Have you read the 501 Developer Manifesto? No? Well, go read it, then come back here, because I'm about to go on a rant about how much I hate it.
Do I hate it because I disagree with it? No. Well, mostly not, but more on that in a bit. Do I hate it because I'm the kind of developer the author takes issue with? Well, I certainly hope not.
I hate it because I actually agree with most of everything it says, while at the same time it does an amazing job at discrediting itself.
The manifesto's core statements – listed in somewhat larger type on the website – I agree with. 100%. Not only are they important things to say; it is also important that they have been written down, published, and are now being dissected and discussed by the general developer populace. Agree with them or not, they will have some kind of impact to a bunch of people, and that's a good thing.
However, after listing said core statements, the author feels the need to fire some flak at people who, in his opinions, are doing things wrong. The list contains weird little ideas like “pushing to GitHub while on the toilet” alongside “contributing to open source projects” and “attending user groups in my spare time”. I have never pushed code to GitHub from the toilet, but I do contribute to open source projects and attend the occasional user group meet-up. I have no idea how the author thinks that all these things move on the same level.
The author claims to respect, and at the same time pity, these developers, something that he has later tried to put into perspective on the 501 Manifesto Blog, where he not only fails to understand why people are taking issue with the statement, but also ends up making things even worse by stating stuff like the following:
If you’re still feeling offended by the “pity” thing – one word in a longer, and I think mostly coherent and reasonable document – it may be that you’re not quite the nerd of the popular imagination.

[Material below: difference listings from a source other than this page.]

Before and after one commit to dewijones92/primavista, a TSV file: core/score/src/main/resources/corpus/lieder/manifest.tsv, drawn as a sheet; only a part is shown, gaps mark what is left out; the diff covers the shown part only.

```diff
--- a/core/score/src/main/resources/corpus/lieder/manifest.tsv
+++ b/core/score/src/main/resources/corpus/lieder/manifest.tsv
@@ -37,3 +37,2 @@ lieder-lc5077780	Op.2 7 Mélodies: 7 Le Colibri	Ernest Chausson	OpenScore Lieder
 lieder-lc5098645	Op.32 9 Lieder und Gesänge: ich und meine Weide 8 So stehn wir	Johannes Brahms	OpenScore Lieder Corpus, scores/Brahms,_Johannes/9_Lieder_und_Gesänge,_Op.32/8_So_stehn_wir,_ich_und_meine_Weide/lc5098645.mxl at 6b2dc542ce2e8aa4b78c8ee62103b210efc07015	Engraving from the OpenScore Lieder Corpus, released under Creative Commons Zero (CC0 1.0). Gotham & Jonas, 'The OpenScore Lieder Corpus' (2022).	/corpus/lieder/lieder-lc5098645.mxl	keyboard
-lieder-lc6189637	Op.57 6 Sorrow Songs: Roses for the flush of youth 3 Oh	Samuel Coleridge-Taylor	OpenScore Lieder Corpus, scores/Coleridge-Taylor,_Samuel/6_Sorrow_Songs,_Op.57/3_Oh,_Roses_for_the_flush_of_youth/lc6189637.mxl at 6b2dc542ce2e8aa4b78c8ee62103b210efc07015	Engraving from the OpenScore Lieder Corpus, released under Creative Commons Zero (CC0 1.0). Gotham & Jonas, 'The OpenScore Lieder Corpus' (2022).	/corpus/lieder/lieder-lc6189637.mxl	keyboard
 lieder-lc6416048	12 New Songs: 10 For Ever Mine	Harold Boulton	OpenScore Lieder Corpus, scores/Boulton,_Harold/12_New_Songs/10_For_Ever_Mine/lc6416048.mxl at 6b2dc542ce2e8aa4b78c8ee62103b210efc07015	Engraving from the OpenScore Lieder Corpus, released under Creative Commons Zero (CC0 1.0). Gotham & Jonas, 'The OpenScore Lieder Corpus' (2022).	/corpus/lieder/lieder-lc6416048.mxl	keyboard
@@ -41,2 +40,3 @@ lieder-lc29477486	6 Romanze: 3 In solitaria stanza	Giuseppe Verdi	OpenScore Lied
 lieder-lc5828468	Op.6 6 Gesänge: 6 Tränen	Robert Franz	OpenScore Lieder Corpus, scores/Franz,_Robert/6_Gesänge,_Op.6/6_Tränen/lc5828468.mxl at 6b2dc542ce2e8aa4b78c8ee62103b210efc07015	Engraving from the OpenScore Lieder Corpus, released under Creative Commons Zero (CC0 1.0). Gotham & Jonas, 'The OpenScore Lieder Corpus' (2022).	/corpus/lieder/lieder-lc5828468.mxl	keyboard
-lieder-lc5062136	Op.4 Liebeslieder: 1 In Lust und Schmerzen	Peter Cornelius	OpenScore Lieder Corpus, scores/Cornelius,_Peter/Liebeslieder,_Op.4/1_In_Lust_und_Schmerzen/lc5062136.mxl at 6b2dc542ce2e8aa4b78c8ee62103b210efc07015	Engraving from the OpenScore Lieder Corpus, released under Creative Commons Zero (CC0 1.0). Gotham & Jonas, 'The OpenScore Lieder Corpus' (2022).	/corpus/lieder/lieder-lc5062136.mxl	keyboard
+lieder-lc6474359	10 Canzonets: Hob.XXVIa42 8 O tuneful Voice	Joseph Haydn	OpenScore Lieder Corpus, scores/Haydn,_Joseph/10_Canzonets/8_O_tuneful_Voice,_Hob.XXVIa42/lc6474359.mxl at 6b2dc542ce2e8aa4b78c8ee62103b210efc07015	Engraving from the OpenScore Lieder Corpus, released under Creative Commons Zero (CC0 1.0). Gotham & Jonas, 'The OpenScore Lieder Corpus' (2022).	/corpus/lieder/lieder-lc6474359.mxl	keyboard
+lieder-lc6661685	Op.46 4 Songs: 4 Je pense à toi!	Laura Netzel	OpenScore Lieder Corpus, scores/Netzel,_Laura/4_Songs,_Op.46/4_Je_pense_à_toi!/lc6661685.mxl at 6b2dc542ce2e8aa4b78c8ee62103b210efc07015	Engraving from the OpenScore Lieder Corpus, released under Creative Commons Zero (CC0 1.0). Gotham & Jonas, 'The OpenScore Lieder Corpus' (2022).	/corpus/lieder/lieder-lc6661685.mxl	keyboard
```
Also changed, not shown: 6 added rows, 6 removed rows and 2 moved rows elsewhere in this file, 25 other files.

It may be that you’re a tedious, perpetually angry alpha-male coder who gets in everyones faces and throws a tantrum when they fail to show reverence to your throbbing code boner.
What the author fails to understand is that the problem is not the word “pity”, it's the fact that he believes contributing to open source projects, attending user group meet-ups or writing technical blogs are just as stupid/bad/wrong as pushing code to GitHub from the toilet. The idea of pushing code to GitHub from the toilet is ridiculous, and if your job requires you to do it (or, worse, you do it because you think it's fun), then I pity you, too.
At this point it's become really hard to defend the author, which really is a shame. The 501 Developer Manifesto could have been a great and important little piece of developer literature. But with the included snide remarks and the poor effort that is its blog, it stands as nothing more than a poorly conceived rant-fest by a developer who's probably better at writing code than at getting his point across.
The Manifesto also includes a link to Programmers Being Dicks, a Tumblelog collecting instances of, well, programmers being dicks. I take issue with efforts like that. Yes, our industry has dicks, sexists, idiots (and the occasional decent person making a bad call). But for every one of those, there are a hundred perfectly cool people who just get on with their jobs and don't feel the constant need to rant, belittle or patronize. Those are the real 501 Developers, and they don't even have a website.